▶ [WHAT YOU WILL DO]
Write out the listing below without alteration, omitting its pictures.

▶ [GIVEN INFORMATION]
***
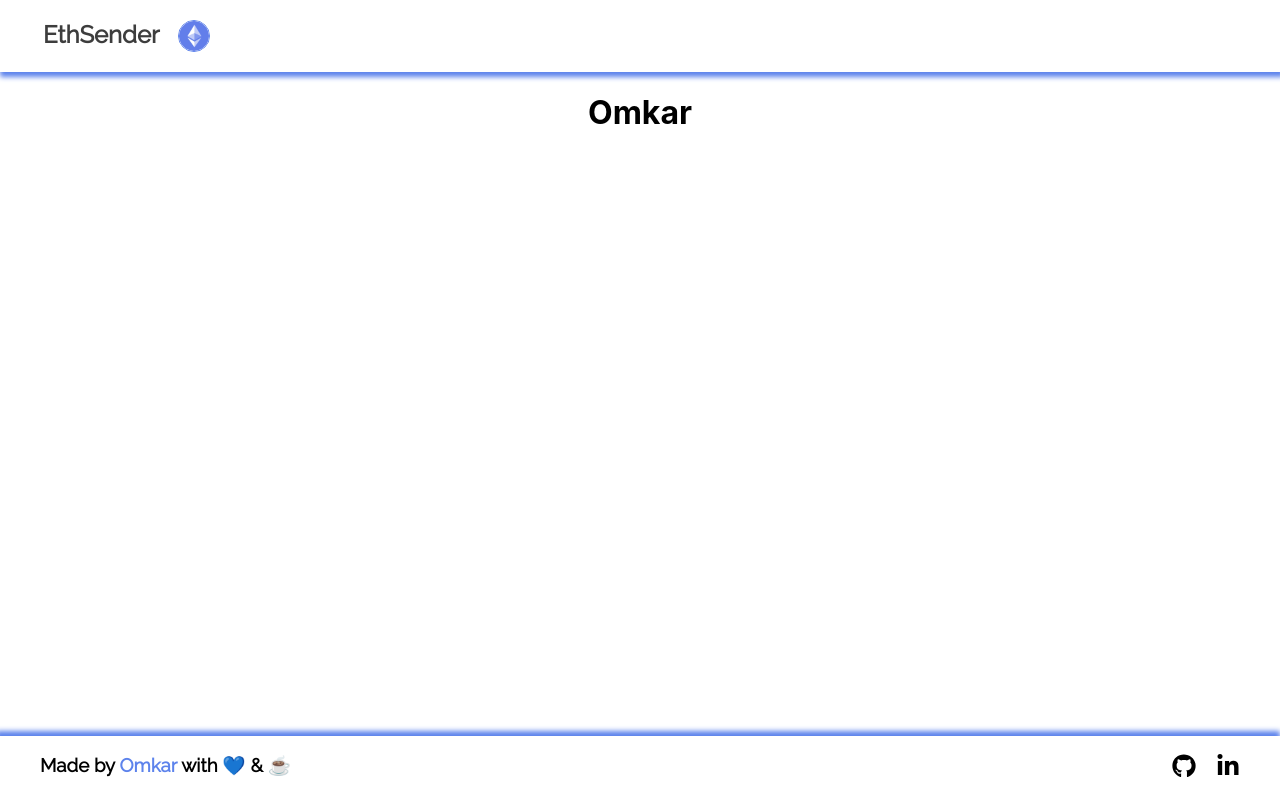
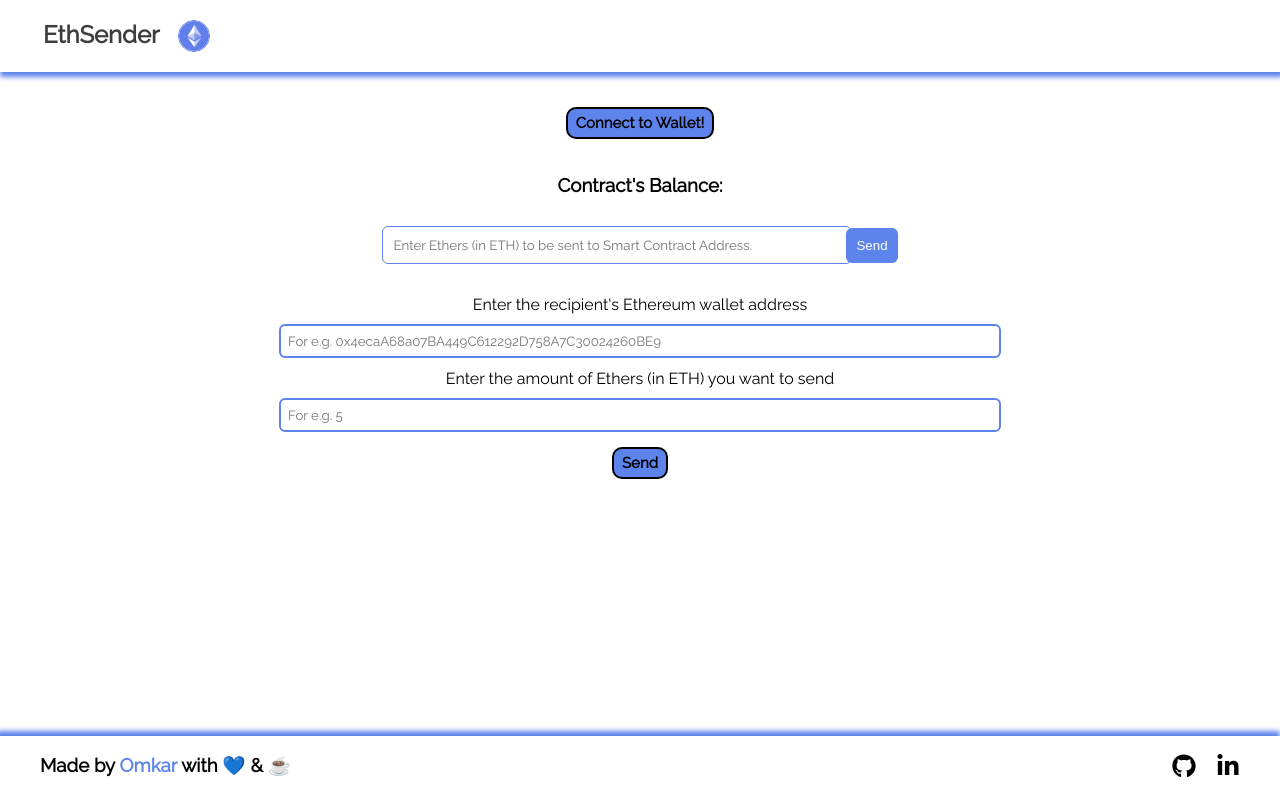
Before and after one commit to omkar342/EthSender, a React (Create React App) app: page / in a window 1280 px wide. Built offline with nearby package versions, Linux system fonts and the light colour scheme.

Commit message:
UI is almost done.

```diff
--- a/src/App.css
+++ b/src/App.css
@@ -1,16 +1,7 @@
+@import url("https://fonts.googleapis.com/css2?family=Raleway&display=swap");
+
 .App {
   text-align: center;
-}
-
-.App-logo {
-  height: 40vmin;
-  pointer-events: none;
-}
-
-@media (prefers-reduced-motion: no-preference) {
-  .App-logo {
-    animation: App-logo-spin infinite 20s linear;
-  }
 }
 
 .App-header {
@@ -24,15 +15,6 @@
   color: white;
 }
 
-.App-link {
-  color: #61dafb;
+.App h3 {
+  font-family: "Raleway", sans-serif;
 }
-
-@keyframes App-logo-spin {
-  from {
-    transform: rotate(0deg);
-  }
-  to {
-    transform: rotate(360deg);
-  }
-}
--- a/src/App.js
+++ b/src/App.js
@@ -1,12 +1,24 @@
 import "./App.css";
 import Header from "./Header/Header";
 import Footer from "./Footer/Footer";
+import SendEtherForm from "./Form Component/SendEtherForm";
+import MainButton from "./Button Components/MainButton";
+import ContractButton from "./Form Component/ContractForm";
 
 function App() {
+  const handleSubmitForm = (amount, receiverAccount) => {
+    console.log(amount, receiverAccount, "ljlj");
+  };
+
   return (
     <div className="App">
       <Header />
-      <h1>Omkar</h1>
+      <div style={{ margin: "30px 0px" }}>
+        <MainButton title={"Connect to Wallet!"} />
+      </div>
+      <h3>Contract's Balance: {}</h3>
+      <ContractButton />
+      <SendEtherForm handleSubmitForm={handleSubmitForm} />
       <Footer />
     </div>
   );
--- /dev/null
+++ b/src/Button Components/MainButton.css
@@ -0,0 +1,23 @@
+@import url("https://fonts.googleapis.com/css2?family=Raleway&display=swap");
+
+.button {
+  color: #000;
+  background-color: #5d83ec;
+  outline: none;
+  margin: 5px 7px;
+  cursor: pointer;
+  border-radius: 10px;
+  border: 2px solid #000;
+  font-weight: bold;
+  padding: 5px 8px;
+  font-size: 15px;
+  font-family: "Raleway", sans-serif;
+}
+
+.button_component {
+  display: inline;
+}
+
+.button:hover {
+  box-shadow: 2px 2px 5px 1px #5d83ec;
+}
--- /dev/null
+++ b/src/Button Components/MainButton.js
@@ -0,0 +1,25 @@
+import React from "react";
+import "./MainButton.css";
+
+const MainButton = ({ title, handleOnClick }) => {
+  return (
+    <div className="button_component">
+      <button
+        onClick={handleOnClick}
+        style={
+          title === "Withdraw"
+            ? {
+                backgroundColor: "#fff",
+                color: "#000",
+              }
+            : {}
+        }
+        className="button"
+      >
+        {title}
+      </button>
+    </div>
+  );
+};
+
+export default MainButton;
--- /dev/null
+++ b/src/Form Component/ContractForm.css
@@ -0,0 +1,23 @@
+@import url("https://fonts.googleapis.com/css2?family=Raleway&display=swap");
+
+.contract_form input {
+  width: 35%;
+  padding: 10px 10px;
+  border: 1px solid #5d83ec;
+  font-family: "Raleway", sans-serif;
+  margin-right: -6px;
+  border-radius: 6px;
+}
+
+.contract_form button {
+  background-color: #5d83ec;
+  color: #fff;
+  padding: 10px 10px;
+  cursor: pointer;
+  border-radius: 6px;
+  border: none;
+}
+
+.contract_form {
+  margin: 30px 0px;
+}
--- /dev/null
+++ b/src/Form Component/ContractForm.js
@@ -0,0 +1,35 @@
+import React, { useState } from "react";
+import "./ContractForm.css";
+
+const MyComponent = () => {
+  const [amountToBeSendToSmartContract, setAmountToBeSendToSmartContract] =
+    useState();
+
+  const sendEtherToSmartContract = (e) => {
+    // Your button click logic here
+    e.preventDefault();
+    console.log(amountToBeSendToSmartContract);
+  };
+
+  return (
+    <div className="contract_form">
+      <form
+        action=""
+        onSubmit={(e) => {
+          sendEtherToSmartContract(e);
+        }}
+      >
+        <input
+          type="number"
+          placeholder="Enter Ethers (in ETH) to be sent to Smart Contract Address."
+          onChange={(e) => {
+            setAmountToBeSendToSmartContract(e.target.value);
+          }}
+        />
+        <button>Send</button>
+      </form>
+    </div>
+  );
+};
+
+export default MyComponent;
--- /dev/null
+++ b/src/Form Component/SendEtherForm.css
@@ -0,0 +1,24 @@
+@import url("https://fonts.googleapis.com/css2?family=Raleway&display=swap");
+
+.send_ether_form input {
+  display: block;
+  margin: 10px auto;
+  border: 2px solid #5d83ec;
+  border-radius: 6px;
+  width: 55%;
+  padding: 7px 7px;
+  font-family: "Raleway", sans-serif;
+}
+
+.send_ether_form label {
+  font-family: "Raleway", sans-serif;
+  margin: auto;
+}
+
+.send_ether_form input::selection {
+  border: 2px solid #5d83ec;
+}
+
+.send_ether_form {
+  text-align: center;
+}
--- /dev/null
+++ b/src/Form Component/SendEtherForm.js
@@ -0,0 +1,53 @@
+import React from "react";
+import { useState } from "react";
+import "./SendEtherForm.css";
+import MainButton from "../Button Components/MainButton";
+
+function SendEtherForm(props) {
+  const [amount, setAmount] = useState();
+  const [receiverAccount, setReceiverAccount] = useState("");
+
+  console.log(amount);
+
+  return (
+    <div>
+      <form
+        className="send_ether_form"
+        action=""
+        onSubmit={(event) => {
+          event.preventDefault();
+          props.handleSubmitForm(amount, receiverAccount);
+
+          setAmount();
+          setReceiverAccount("");
+        }}
+      >
+        <label htmlFor="">Enter the recipient's Ethereum wallet address</label>
+        <input
+          value={receiverAccount}
+          type="text"
+          className="recipientAddress"
+          onChange={(e) => {
+            setReceiverAccount(e.target.value);
+          }}
+          placeholder="For e.g. 0x4ecaA68a07BA449C612292D758A7C30024260BE9"
+        />
+        <label htmlFor="">
+          Enter the amount of Ethers (in ETH) you want to send
+        </label>
+        <input
+          value={amount}
+          type="number"
+          className="etherAmount"
+          placeholder="For e.g. 5"
+          onChange={(e) => {
+            setAmount(e.target.value);
+          }}
+        />
+        <MainButton title={"Send"} />
+      </form>
+    </div>
+  );
+}
+
+export default SendEtherForm;
```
***
▶ [COMPLETED TASK]
Before and after one commit to omkar342/EthSender, a React (Create React App) app: page / in a window 1280 px wide. Built offline with nearby package versions, Linux system fonts and the light colour scheme.

Commit message:
UI is almost done.

```diff
--- a/src/App.css
+++ b/src/App.css
@@ -1,16 +1,7 @@
+@import url("https://fonts.googleapis.com/css2?family=Raleway&display=swap");
+
 .App {
   text-align: center;
-}
-
-.App-logo {
-  height: 40vmin;
-  pointer-events: none;
-}
-
-@media (prefers-reduced-motion: no-preference) {
-  .App-logo {
-    animation: App-logo-spin infinite 20s linear;
-  }
 }
 
 .App-header {
@@ -24,15 +15,6 @@
   color: white;
 }
 
-.App-link {
-  color: #61dafb;
+.App h3 {
+  font-family: "Raleway", sans-serif;
 }
-
-@keyframes App-logo-spin {
-  from {
-    transform: rotate(0deg);
-  }
-  to {
-    transform: rotate(360deg);
-  }
-}
--- a/src/App.js
+++ b/src/App.js
@@ -1,12 +1,24 @@
 import "./App.css";
 import Header from "./Header/Header";
 import Footer from "./Footer/Footer";
+import SendEtherForm from "./Form Component/SendEtherForm";
+import MainButton from "./Button Components/MainButton";
+import ContractButton from "./Form Component/ContractForm";
 
 function App() {
+  const handleSubmitForm = (amount, receiverAccount) => {
+    console.log(amount, receiverAccount, "ljlj");
+  };
+
   return (
     <div className="App">
       <Header />
-      <h1>Omkar</h1>
+      <div style={{ margin: "30px 0px" }}>
+        <MainButton title={"Connect to Wallet!"} />
+      </div>
+      <h3>Contract's Balance: {}</h3>
+      <ContractButton />
+      <SendEtherForm handleSubmitForm={handleSubmitForm} />
       <Footer />
     </div>
   );
--- /dev/null
+++ b/src/Button Components/MainButton.css
@@ -0,0 +1,23 @@
+@import url("https://fonts.googleapis.com/css2?family=Raleway&display=swap");
+
+.button {
+  color: #000;
+  background-color: #5d83ec;
+  outline: none;
+  margin: 5px 7px;
+  cursor: pointer;
+  border-radius: 10px;
+  border: 2px solid #000;
+  font-weight: bold;
+  padding: 5px 8px;
+  font-size: 15px;
+  font-family: "Raleway", sans-serif;
+}
+
+.button_component {
+  display: inline;
+}
+
+.button:hover {
+  box-shadow: 2px 2px 5px 1px #5d83ec;
+}
--- /dev/null
+++ b/src/Button Components/MainButton.js
@@ -0,0 +1,25 @@
+import React from "react";
+import "./MainButton.css";
+
+const MainButton = ({ title, handleOnClick }) => {
+  return (
+    <div className="button_component">
+      <button
+        onClick={handleOnClick}
+        style={
+          title === "Withdraw"
+            ? {
+                backgroundColor: "#fff",
+                color: "#000",
+              }
+            : {}
+        }
+        className="button"
+      >
+        {title}
+      </button>
+    </div>
+  );
+};
+
+export default MainButton;
--- /dev/null
+++ b/src/Form Component/ContractForm.css
@@ -0,0 +1,23 @@
+@import url("https://fonts.googleapis.com/css2?family=Raleway&display=swap");
+
+.contract_form input {
+  width: 35%;
+  padding: 10px 10px;
+  border: 1px solid #5d83ec;
+  font-family: "Raleway", sans-serif;
+  margin-right: -6px;
+  border-radius: 6px;
+}
+
+.contract_form button {
+  background-color: #5d83ec;
+  color: #fff;
+  padding: 10px 10px;
+  cursor: pointer;
+  border-radius: 6px;
+  border: none;
+}
+
+.contract_form {
+  margin: 30px 0px;
+}
--- /dev/null
+++ b/src/Form Component/ContractForm.js
@@ -0,0 +1,35 @@
+import React, { useState } from "react";
+import "./ContractForm.css";
+
+const MyComponent = () => {
+  const [amountToBeSendToSmartContract, setAmountToBeSendToSmartContract] =
+    useState();
+
+  const sendEtherToSmartContract = (e) => {
+    // Your button click logic here
+    e.preventDefault();
+    console.log(amountToBeSendToSmartContract);
+  };
+
+  return (
+    <div className="contract_form">
+      <form
+        action=""
+        onSubmit={(e) => {
+          sendEtherToSmartContract(e);
+        }}
+      >
+        <input
+          type="number"
+          placeholder="Enter Ethers (in ETH) to be sent to Smart Contract Address."
+          onChange={(e) => {
+            setAmountToBeSendToSmartContract(e.target.value);
+          }}
+        />
+        <button>Send</button>
+      </form>
+    </div>
+  );
+};
+
+export default MyComponent;
--- /dev/null
+++ b/src/Form Component/SendEtherForm.css
@@ -0,0 +1,24 @@
+@import url("https://fonts.googleapis.com/css2?family=Raleway&display=swap");
+
+.send_ether_form input {
+  display: block;
+  margin: 10px auto;
+  border: 2px solid #5d83ec;
+  border-radius: 6px;
+  width: 55%;
+  padding: 7px 7px;
+  font-family: "Raleway", sans-serif;
+}
+
+.send_ether_form label {
+  font-family: "Raleway", sans-serif;
+  margin: auto;
+}
+
+.send_ether_form input::selection {
+  border: 2px solid #5d83ec;
+}
+
+.send_ether_form {
+  text-align: center;
+}
--- /dev/null
+++ b/src/Form Component/SendEtherForm.js
@@ -0,0 +1,53 @@
+import React from "react";
+import { useState } from "react";
+import "./SendEtherForm.css";
+import MainButton from "../Button Components/MainButton";
+
+function SendEtherForm(props) {
+  const [amount, setAmount] = useState();
+  const [receiverAccount, setReceiverAccount] = useState("");
+
+  console.log(amount);
+
+  return (
+    <div>
+      <form
+        className="send_ether_form"
+        action=""
+        onSubmit={(event) => {
+          event.preventDefault();
+          props.handleSubmitForm(amount, receiverAccount);
+
+          setAmount();
+          setReceiverAccount("");
+        }}
+      >
+        <label htmlFor="">Enter the recipient's Ethereum wallet address</label>
+        <input
+          value={receiverAccount}
+          type="text"
+          className="recipientAddress"
+          onChange={(e) => {
+            setReceiverAccount(e.target.value);
+          }}
+          placeholder="For e.g. 0x4ecaA68a07BA449C612292D758A7C30024260BE9"
+        />
+        <label htmlFor="">
+          Enter the amount of Ethers (in ETH) you want to send
+        </label>
+        <input
+          value={amount}
+          type="number"
+          className="etherAmount"
+          placeholder="For e.g. 5"
+          onChange={(e) => {
+            setAmount(e.target.value);
+          }}
+        />
+        <MainButton title={"Send"} />
+      </form>
+    </div>
+  );
+}
+
+export default SendEtherForm;
```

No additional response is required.